◆ WORK TO COMPLETE: Please say how many lines below include the word "scatter", with nothing beyond the number.
========================================================================
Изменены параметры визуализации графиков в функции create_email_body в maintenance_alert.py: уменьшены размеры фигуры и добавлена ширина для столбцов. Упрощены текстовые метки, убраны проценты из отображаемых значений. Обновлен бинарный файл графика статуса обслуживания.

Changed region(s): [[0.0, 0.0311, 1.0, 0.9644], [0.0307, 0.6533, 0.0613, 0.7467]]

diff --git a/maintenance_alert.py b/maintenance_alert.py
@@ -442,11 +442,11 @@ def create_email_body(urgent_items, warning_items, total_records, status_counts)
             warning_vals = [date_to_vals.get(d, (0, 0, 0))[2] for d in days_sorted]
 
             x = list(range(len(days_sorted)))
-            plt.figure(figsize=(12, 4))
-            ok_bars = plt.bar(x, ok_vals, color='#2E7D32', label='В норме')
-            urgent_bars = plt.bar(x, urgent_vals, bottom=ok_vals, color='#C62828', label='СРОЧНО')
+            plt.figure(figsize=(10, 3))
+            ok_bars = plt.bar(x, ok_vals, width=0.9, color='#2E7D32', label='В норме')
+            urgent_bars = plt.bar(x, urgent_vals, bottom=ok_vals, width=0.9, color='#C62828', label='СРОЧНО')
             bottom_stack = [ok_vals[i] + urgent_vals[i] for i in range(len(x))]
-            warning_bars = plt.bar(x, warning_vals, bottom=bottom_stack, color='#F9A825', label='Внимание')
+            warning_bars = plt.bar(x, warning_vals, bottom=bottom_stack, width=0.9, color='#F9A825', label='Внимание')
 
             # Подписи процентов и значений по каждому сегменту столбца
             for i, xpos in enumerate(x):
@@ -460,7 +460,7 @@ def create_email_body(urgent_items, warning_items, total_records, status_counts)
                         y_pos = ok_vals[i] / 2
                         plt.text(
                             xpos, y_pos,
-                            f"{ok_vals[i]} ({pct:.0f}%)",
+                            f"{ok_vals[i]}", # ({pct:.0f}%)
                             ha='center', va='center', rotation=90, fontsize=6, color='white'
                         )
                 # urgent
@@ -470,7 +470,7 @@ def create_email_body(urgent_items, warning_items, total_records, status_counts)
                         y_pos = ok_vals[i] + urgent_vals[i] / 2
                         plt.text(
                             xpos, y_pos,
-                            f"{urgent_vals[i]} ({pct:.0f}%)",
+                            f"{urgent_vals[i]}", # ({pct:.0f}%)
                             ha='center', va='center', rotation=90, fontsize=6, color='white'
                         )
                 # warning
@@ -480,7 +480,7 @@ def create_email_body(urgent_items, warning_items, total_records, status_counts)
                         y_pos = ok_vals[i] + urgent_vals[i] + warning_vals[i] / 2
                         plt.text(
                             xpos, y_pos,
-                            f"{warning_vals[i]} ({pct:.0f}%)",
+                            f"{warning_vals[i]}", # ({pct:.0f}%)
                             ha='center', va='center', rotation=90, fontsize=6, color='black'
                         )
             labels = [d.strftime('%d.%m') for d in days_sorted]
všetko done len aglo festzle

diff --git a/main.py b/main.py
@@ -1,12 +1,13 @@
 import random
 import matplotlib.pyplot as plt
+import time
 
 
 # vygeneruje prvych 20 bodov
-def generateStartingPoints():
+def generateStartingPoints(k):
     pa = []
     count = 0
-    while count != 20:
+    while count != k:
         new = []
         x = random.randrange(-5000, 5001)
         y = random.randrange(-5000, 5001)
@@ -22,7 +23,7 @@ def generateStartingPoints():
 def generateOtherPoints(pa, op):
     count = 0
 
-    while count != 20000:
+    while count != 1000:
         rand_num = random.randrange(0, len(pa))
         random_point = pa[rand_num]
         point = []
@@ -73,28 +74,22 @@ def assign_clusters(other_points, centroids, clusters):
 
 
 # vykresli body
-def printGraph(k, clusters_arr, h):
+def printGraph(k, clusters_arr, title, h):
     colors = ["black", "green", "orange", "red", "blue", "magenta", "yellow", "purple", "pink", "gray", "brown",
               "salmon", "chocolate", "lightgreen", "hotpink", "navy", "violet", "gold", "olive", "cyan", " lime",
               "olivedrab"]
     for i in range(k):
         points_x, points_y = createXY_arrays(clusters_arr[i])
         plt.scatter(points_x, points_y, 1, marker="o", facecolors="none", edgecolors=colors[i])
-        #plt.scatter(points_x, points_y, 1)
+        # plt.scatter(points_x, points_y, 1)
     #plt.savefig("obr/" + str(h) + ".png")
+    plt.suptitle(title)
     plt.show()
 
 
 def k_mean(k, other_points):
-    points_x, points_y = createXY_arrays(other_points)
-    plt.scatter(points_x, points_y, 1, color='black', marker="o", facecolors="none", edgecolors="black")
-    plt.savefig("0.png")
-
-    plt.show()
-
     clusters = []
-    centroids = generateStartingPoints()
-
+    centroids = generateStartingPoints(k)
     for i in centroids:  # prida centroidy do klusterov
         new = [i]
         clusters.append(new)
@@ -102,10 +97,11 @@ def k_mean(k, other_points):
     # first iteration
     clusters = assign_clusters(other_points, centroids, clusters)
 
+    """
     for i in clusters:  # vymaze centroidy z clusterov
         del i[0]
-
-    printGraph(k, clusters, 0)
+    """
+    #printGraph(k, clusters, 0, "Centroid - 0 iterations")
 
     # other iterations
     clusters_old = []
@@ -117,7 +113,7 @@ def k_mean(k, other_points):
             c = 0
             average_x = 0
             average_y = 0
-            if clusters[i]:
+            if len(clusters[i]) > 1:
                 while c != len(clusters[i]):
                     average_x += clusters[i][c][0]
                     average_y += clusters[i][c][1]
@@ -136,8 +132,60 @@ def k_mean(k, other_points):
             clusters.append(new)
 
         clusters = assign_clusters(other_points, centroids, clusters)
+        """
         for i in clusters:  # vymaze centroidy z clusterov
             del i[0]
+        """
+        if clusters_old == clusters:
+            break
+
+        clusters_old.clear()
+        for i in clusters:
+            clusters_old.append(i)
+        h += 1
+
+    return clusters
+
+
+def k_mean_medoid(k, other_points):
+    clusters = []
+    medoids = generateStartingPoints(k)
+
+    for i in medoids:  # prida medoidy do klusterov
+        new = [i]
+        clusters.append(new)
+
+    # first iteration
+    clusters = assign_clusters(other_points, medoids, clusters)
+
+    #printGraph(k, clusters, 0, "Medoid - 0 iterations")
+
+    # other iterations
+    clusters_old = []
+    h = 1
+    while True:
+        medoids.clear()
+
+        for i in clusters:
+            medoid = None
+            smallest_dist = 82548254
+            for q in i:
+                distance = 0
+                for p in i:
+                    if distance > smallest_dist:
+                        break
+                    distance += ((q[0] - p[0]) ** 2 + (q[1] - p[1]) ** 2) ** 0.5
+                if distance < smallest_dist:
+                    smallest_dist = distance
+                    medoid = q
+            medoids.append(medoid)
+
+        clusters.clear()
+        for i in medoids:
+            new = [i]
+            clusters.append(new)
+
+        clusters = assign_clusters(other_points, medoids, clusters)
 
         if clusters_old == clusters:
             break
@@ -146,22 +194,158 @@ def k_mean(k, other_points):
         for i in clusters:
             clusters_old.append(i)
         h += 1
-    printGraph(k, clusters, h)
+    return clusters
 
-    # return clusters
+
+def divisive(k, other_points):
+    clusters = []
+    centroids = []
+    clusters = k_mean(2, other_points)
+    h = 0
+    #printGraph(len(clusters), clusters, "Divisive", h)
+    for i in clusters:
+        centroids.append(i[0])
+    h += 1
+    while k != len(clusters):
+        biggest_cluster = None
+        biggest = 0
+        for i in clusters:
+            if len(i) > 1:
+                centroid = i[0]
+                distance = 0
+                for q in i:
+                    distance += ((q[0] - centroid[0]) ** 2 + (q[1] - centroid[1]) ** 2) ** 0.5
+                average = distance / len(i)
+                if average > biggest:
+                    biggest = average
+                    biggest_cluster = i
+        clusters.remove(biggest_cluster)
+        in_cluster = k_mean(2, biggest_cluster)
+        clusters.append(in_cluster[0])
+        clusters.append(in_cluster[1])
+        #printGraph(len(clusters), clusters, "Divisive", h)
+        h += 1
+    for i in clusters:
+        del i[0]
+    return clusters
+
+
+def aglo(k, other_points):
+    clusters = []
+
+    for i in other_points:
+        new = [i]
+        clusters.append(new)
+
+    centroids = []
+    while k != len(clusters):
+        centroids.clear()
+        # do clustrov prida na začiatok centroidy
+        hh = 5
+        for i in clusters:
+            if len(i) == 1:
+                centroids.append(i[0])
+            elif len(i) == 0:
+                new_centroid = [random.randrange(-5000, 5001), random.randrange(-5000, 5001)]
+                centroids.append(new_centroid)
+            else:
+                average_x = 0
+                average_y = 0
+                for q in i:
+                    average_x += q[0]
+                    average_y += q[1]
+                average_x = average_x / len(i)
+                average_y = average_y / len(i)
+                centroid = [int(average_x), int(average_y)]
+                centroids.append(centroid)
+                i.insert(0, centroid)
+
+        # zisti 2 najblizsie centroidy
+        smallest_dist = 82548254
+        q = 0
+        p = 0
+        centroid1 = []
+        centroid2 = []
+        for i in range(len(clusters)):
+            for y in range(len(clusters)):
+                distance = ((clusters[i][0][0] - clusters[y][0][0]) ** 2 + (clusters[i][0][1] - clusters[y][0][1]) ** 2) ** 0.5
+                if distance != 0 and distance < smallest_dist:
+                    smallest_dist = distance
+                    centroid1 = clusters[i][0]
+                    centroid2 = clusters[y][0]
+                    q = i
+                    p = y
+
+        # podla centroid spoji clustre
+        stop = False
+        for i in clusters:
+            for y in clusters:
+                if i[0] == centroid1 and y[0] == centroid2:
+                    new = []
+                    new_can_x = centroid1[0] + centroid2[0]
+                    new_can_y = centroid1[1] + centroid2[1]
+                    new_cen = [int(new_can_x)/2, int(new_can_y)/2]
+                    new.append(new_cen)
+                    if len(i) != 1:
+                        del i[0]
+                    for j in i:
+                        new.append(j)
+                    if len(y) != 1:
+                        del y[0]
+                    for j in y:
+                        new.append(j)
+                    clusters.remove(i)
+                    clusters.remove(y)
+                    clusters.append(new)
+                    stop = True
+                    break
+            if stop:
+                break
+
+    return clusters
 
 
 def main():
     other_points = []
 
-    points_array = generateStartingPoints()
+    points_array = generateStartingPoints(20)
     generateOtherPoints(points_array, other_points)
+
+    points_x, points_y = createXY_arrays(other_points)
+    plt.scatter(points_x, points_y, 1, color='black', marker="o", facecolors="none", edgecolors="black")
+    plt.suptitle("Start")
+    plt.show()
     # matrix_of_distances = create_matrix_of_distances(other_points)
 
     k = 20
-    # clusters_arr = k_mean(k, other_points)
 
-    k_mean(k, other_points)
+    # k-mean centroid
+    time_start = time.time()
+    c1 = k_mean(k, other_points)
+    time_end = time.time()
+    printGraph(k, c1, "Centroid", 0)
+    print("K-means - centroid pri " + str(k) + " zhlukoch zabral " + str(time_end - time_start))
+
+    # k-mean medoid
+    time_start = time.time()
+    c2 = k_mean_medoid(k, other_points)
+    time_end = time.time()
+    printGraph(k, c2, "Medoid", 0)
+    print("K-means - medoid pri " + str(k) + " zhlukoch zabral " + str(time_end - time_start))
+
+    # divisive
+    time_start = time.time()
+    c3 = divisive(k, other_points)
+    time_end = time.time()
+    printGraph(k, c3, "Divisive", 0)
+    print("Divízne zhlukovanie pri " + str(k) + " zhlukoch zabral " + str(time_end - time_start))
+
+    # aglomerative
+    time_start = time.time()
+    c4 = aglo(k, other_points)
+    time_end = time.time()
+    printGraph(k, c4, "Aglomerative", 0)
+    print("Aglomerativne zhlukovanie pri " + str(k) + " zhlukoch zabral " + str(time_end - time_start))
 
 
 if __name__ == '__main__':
========================================================================
◆ WRITTEN SOLUTION: 5